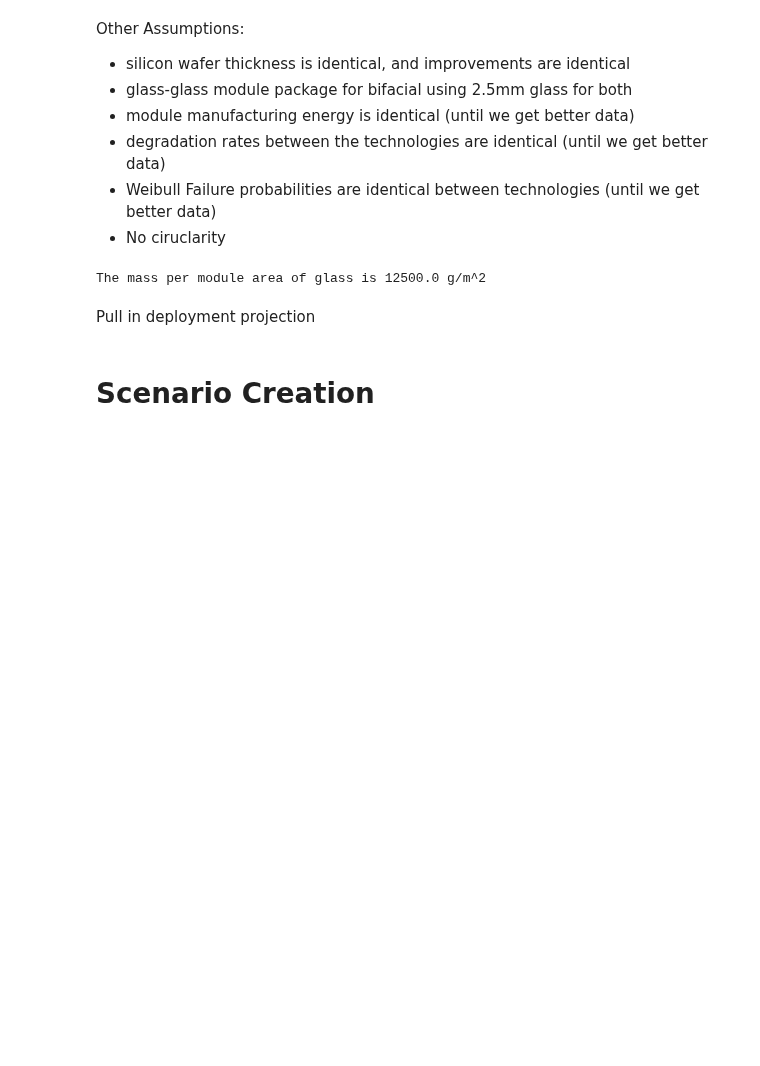
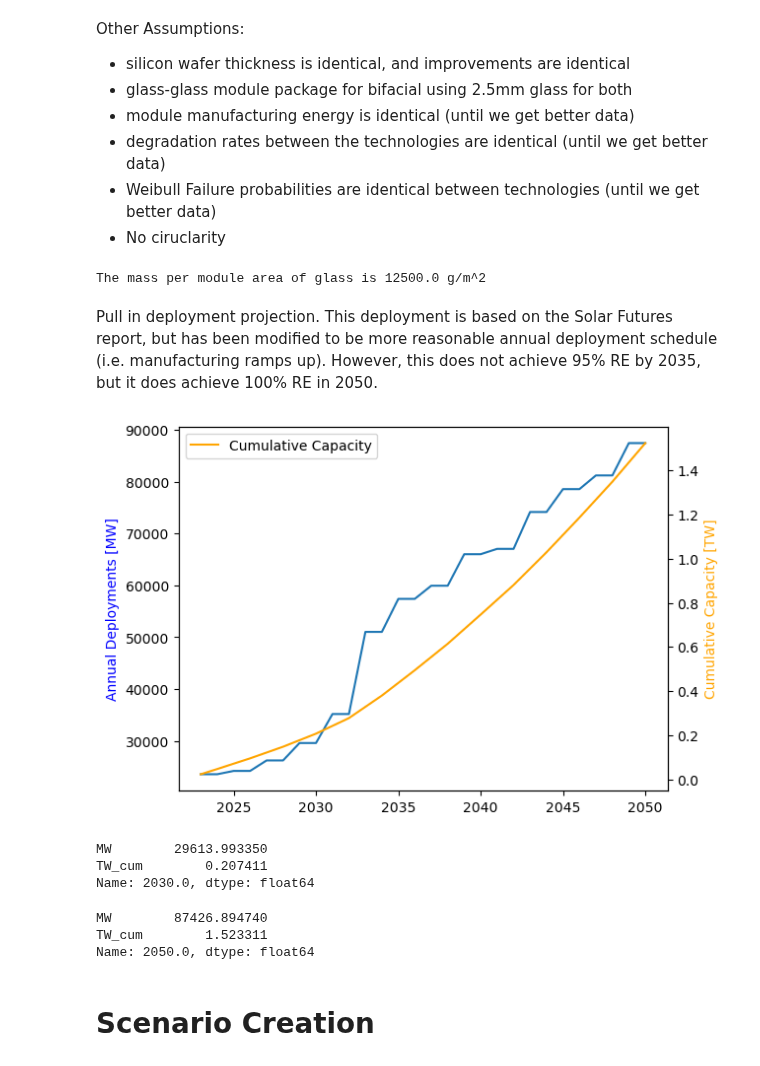
Before and after one commit to NREL/PV_ICE, a Jupyter notebook: docs/tutorials/16 - PERC vs SHJ vs TOPCon.ipynb, the cells around one changed output. Saved outputs shown, nothing was run; the diff lists cells and outputs as text; code cells hidden in the pictures; blank space fills up the shorter version.

Commit message:
updated reeds deployment curve
and finished modifying scenarios. now to figure out bifi factors and run simulation

```diff
--- a/docs/tutorials/16 - PERC vs SHJ vs TOPCon.ipynb
+++ b/docs/tutorials/16 - PERC vs SHJ vs TOPCon.ipynb
@@ -192,4 +192,39 @@ print('The mass per module area of glass is '+str(glassperm2)+' g/m^2')
 # %% [output]
 The mass per module area of glass is 12500.0 g/m^2
 # %% [markdown]
-Pull in deployment projection
+Pull in deployment projection. This deployment is based on the Solar Futures report, but has been modified to be more reasonable annual deployment schedule (i.e. manufacturing ramps up). However, this does not achieve 95% RE by 2035, but it does achieve 100% RE in 2050.
+# %%
+sf_reeds_alts = pd.read_excel(os.path.join(supportMatfolder,'SF_reeds_alternates.xlsx'),index_col=0)
+# %%
+sf_reeds = sf_reeds_alts.loc[2023:2050,['MW']]
+# %%
+#try sorting the Reeds Deployment to be in ascending order
+sf_reeds['MW'].values.sort() #this sorts the column values in place
+# %%
+sf_reeds['TW_cum'] = sf_reeds['MW'].cumsum()/1e6
+# %%
+fig, ax1 = plt.subplots()
+
+ax1.plot(sf_reeds['MW'])
+ax1.set_ylabel('Annual Deployments [MW]', color='blue')
+
+ax2 = ax1.twinx()
+ax2.plot(sf_reeds['TW_cum'], color='orange')
+ax2.set_ylabel('Cumulative Capacity [TW]', color='orange')
+
+plt.legend(['Cumulative Capacity'])
+plt.show()
+# %% [output]
+[figure, added]
+# %%
+sf_reeds.loc[2030]
+# %% [output]
+MW        29613.993350
+TW_cum        0.207411
+Name: 2030.0, dtype: float64
+# %%
+sf_reeds.loc[2050]
+# %% [output]
+MW        87426.894740
+TW_cum        1.523311
+Name: 2050.0, dtype: float64
```
Also changed, not shown: parts of 4 cells of this notebook, 3 other files.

§ **WORK INSTRUCTIONS**
Go through the listing above and copy each line in which the string "TOPCon" is found.

§ **OUTPUT OF THE EXERCISE**
Before and after one commit to NREL/PV_ICE, a Jupyter notebook: docs/tutorials/16 - PERC vs SHJ vs TOPCon.ipynb, the cells around one changed output. Saved outputs shown, nothing was run; the diff lists cells and outputs as text; code cells hidden in the pictures; blank space fills up the shorter version.
--- a/docs/tutorials/16 - PERC vs SHJ vs TOPCon.ipynb
+++ b/docs/tutorials/16 - PERC vs SHJ vs TOPCon.ipynb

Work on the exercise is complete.